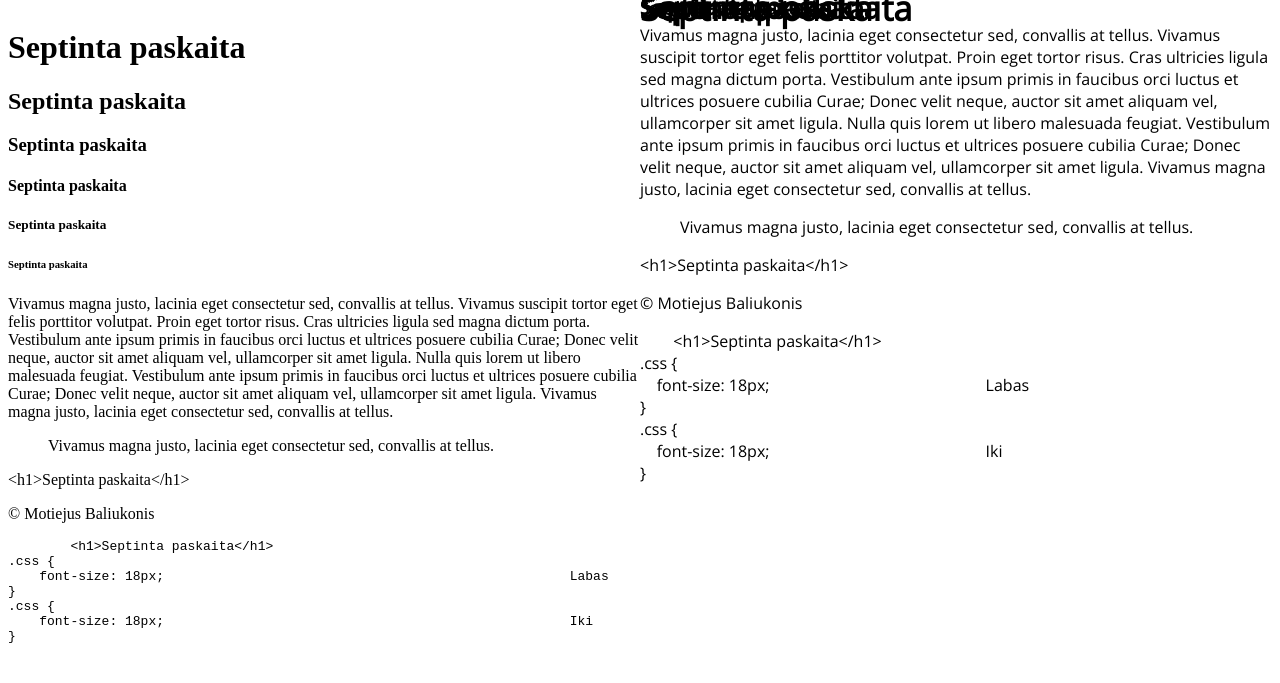
Repository: motiejus1/07-paskaita-05.31
Page: index.html
An editor plug-in stored every save of this project. The page is shown before and after a run of saves, followed by the edit.
The browser window is 1280 px wide. The pictures show the whole page.

Above is the page before, as saved 2021-06-10 19:58:27.

After the next 2 saves:
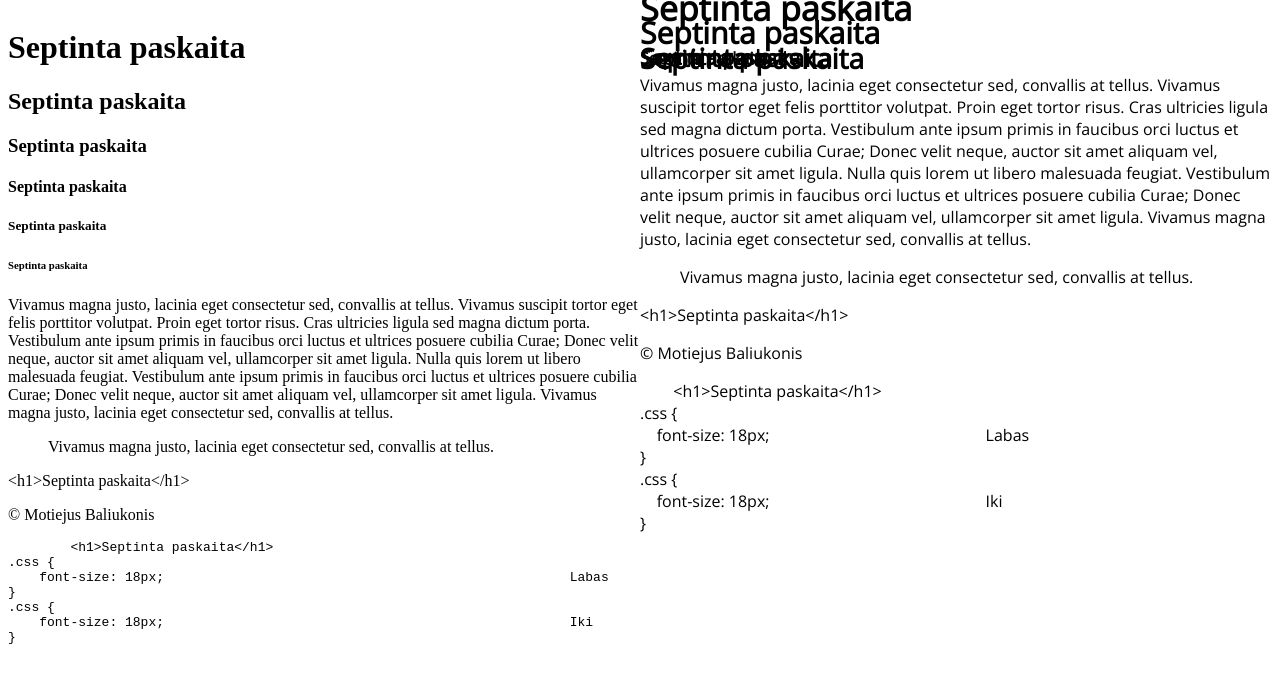
The 2 saves are shown as one change because they came seconds apart.
The last was saved 5 s later.
--- a/index.html
+++ b/index.html
@@ -27,7 +27,7 @@
             font-family: 'Open Sans', sans-serif;
         }
 
-        .right h1, h2, .right h3, .right h4, .right h5, .right h6 {
+        .right h1, .right0 h2, .right h3, .right h4, .right h5, .right h6 {
             margin: 0;
         }
 
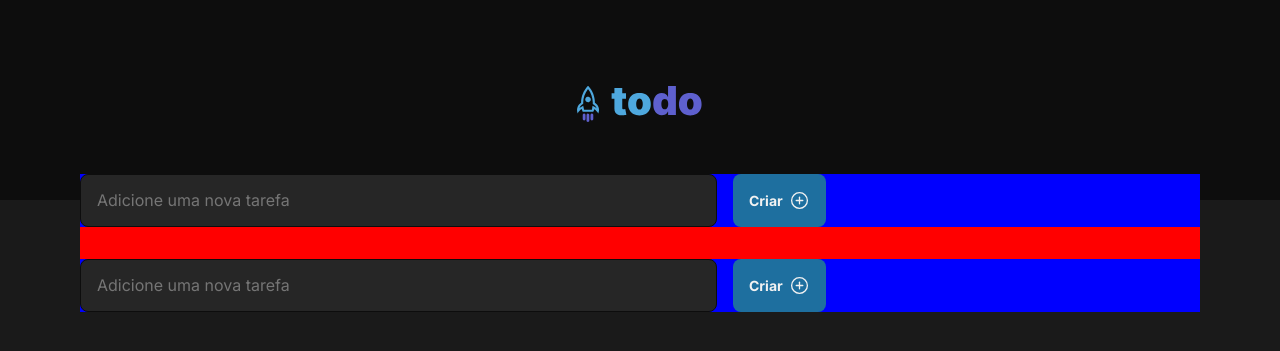
Repository: viniimartins/ToDoListROCKETSEAT
Page: /
The author's editor kept a copy of each file at every save. The page is drawn from the files as they stood at one save, then again after a run of saves.
The browser window is 1280 px wide. The pictures show the whole page.
The project was rebuilt for these pictures with package versions that can differ from the ones it lists, and the page was loaded fresh each time. Also part of the build but not shown: vite.config.ts.

Above is the page before, as saved 2023-05-05 15:20:23.

After the next 2 saves:
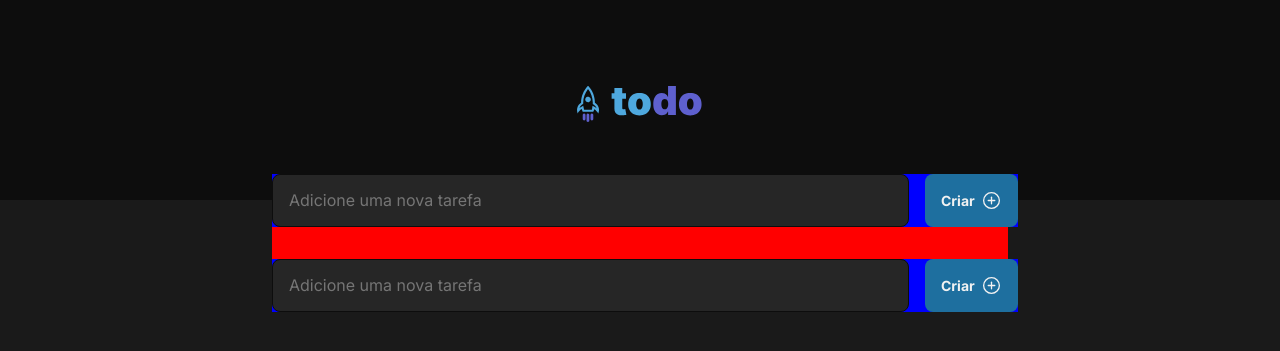
The 2 saves are shown as one change because they came seconds apart.
The last was saved 2 min 17 s later.
--- a/src/App.module.css
+++ b/src/App.module.css
@@ -1,5 +1,5 @@
 .wrapper {
-  max-width: 70rem;
+  max-width: 46rem;
   margin: -1.656rem auto;
 
   display: grid;
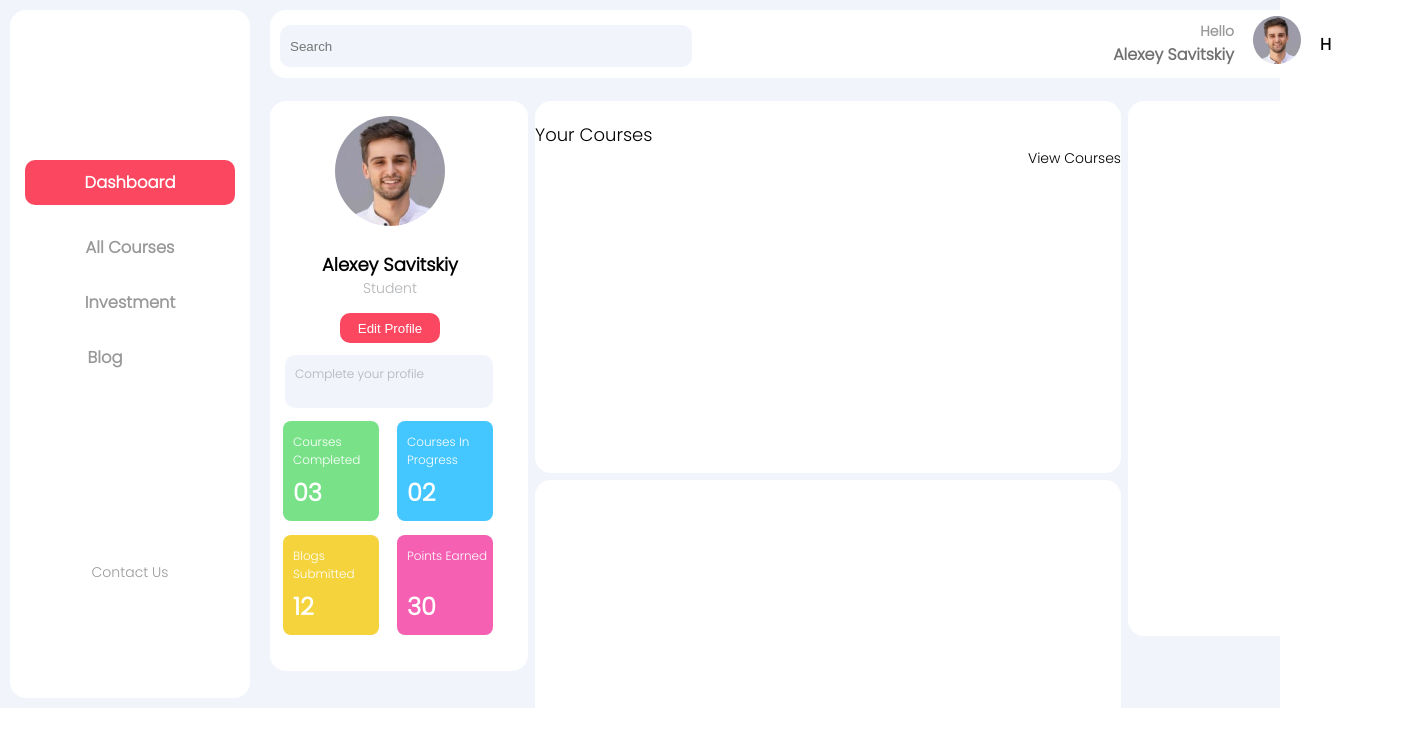
Repository: Anuruddha00/dashboard-design
Page: /
These files come from the project's save history. The page is drawn as it stood at one moment and after the next save; the edit follows.
The browser window is 1280 px wide. The page is 1421 px wide, so the pictures cover 1421 px, including what lies to the right of the window. The pictures show the whole page.
The project was rebuilt for these pictures with package versions that can differ from the ones it lists, and the page was loaded fresh each time.

Above is the page before, as saved 2021-05-07 18:09:56.

After the next save:
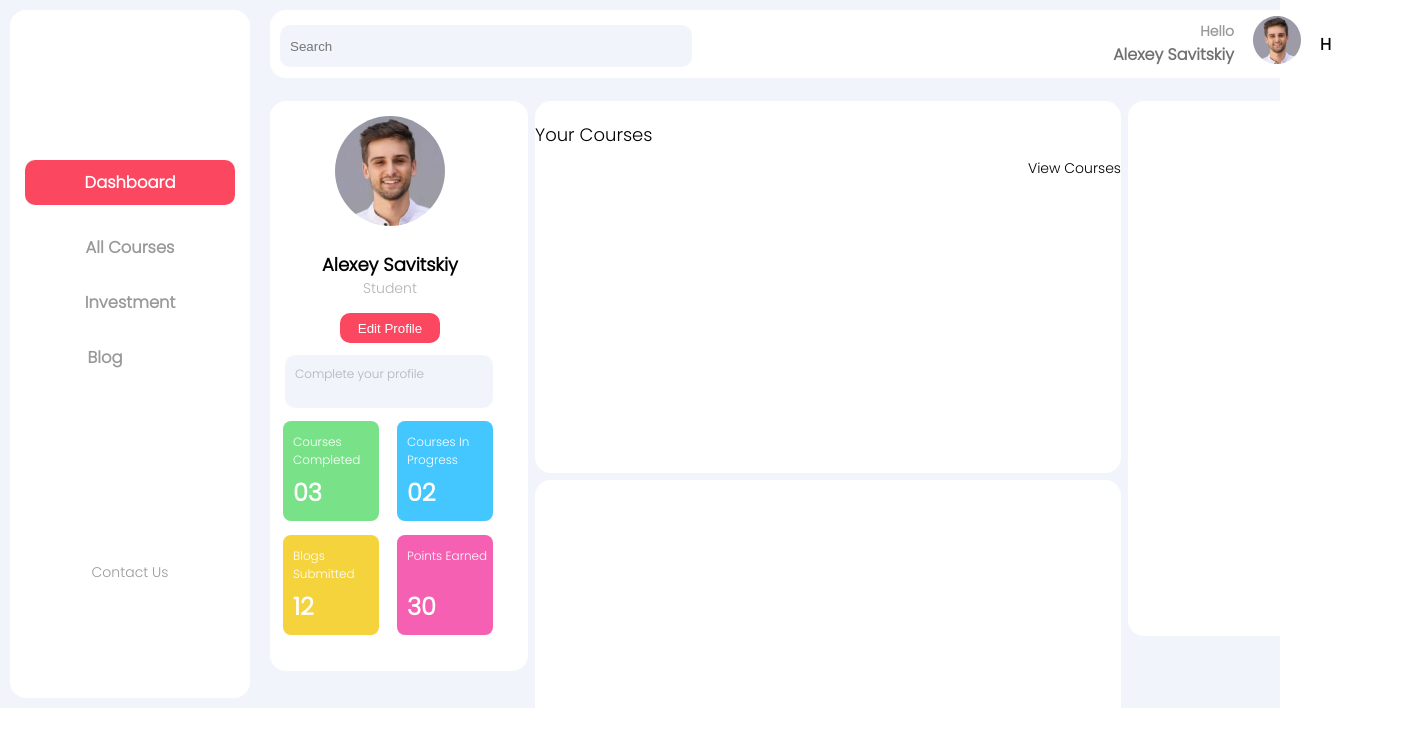
Saved 19 s later.
--- a/src/containers/Dashboard/Dashboard.scss
+++ b/src/containers/Dashboard/Dashboard.scss
@@ -268,6 +268,7 @@
                                 }
                                 &View{
                                     text-align: end;
+                                    padding-top: 10px;
                                 }
                             }
 

After the save that followed:
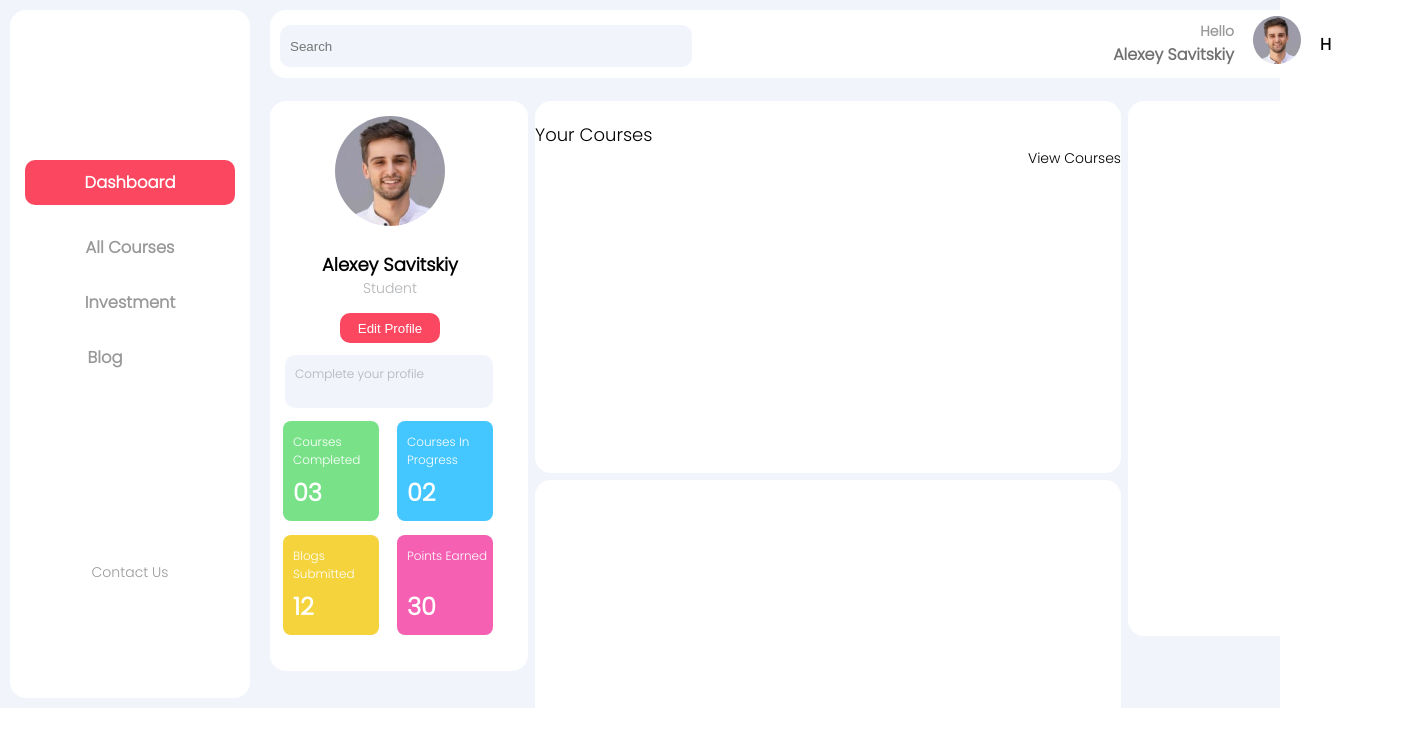
Saved 6 s later.
--- a/src/containers/Dashboard/Dashboard.scss
+++ b/src/containers/Dashboard/Dashboard.scss
@@ -268,7 +268,7 @@
                                 }
                                 &View{
                                     text-align: end;
-                                    padding-top: 10px;
+
                                 }
                             }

^^^^^^^^

**PROMPT:** Whatever lies between the first line of the data and the line holding "These files come", inclusive, should be repeated exactly, apart from the pictures.

**ANSWER TO THIS EXERCISE:**
Repository: motiejus1/07-paskaita-05.31
Page: index.html
An editor plug-in stored every save of this project. The page is shown before and after a run of saves, followed by the edit.
The browser window is 1280 px wide. The pictures show the whole page.

Above is the page before, as saved 2021-06-10 19:58:27.

After the next 2 saves:
The 2 saves are shown as one change because they came seconds apart.
The last was saved 5 s later.
--- a/index.html
+++ b/index.html
@@ -27,7 +27,7 @@
             font-family: 'Open Sans', sans-serif;
         }
 
-        .right h1, h2, .right h3, .right h4, .right h5, .right h6 {
+        .right h1, .right0 h2, .right h3, .right h4, .right h5, .right h6 {
             margin: 0;
         }
 
Repository: viniimartins/ToDoListROCKETSEAT
Page: /
The author's editor kept a copy of each file at every save. The page is drawn from the files as they stood at one save, then again after a run of saves.
The browser window is 1280 px wide. The pictures show the whole page.
The project was rebuilt for these pictures with package versions that can differ from the ones it lists, and the page was loaded fresh each time. Also part of the build but not shown: vite.config.ts.

Above is the page before, as saved 2023-05-05 15:20:23.

After the next 2 saves:
The 2 saves are shown as one change because they came seconds apart.
The last was saved 2 min 17 s later.
--- a/src/App.module.css
+++ b/src/App.module.css
@@ -1,5 +1,5 @@
 .wrapper {
-  max-width: 70rem;
+  max-width: 46rem;
   margin: -1.656rem auto;
 
   display: grid;
Repository: Anuruddha00/dashboard-design
Page: /
These files come from the project's save history. The page is drawn as it stood at one moment and after the next save; the edit follows.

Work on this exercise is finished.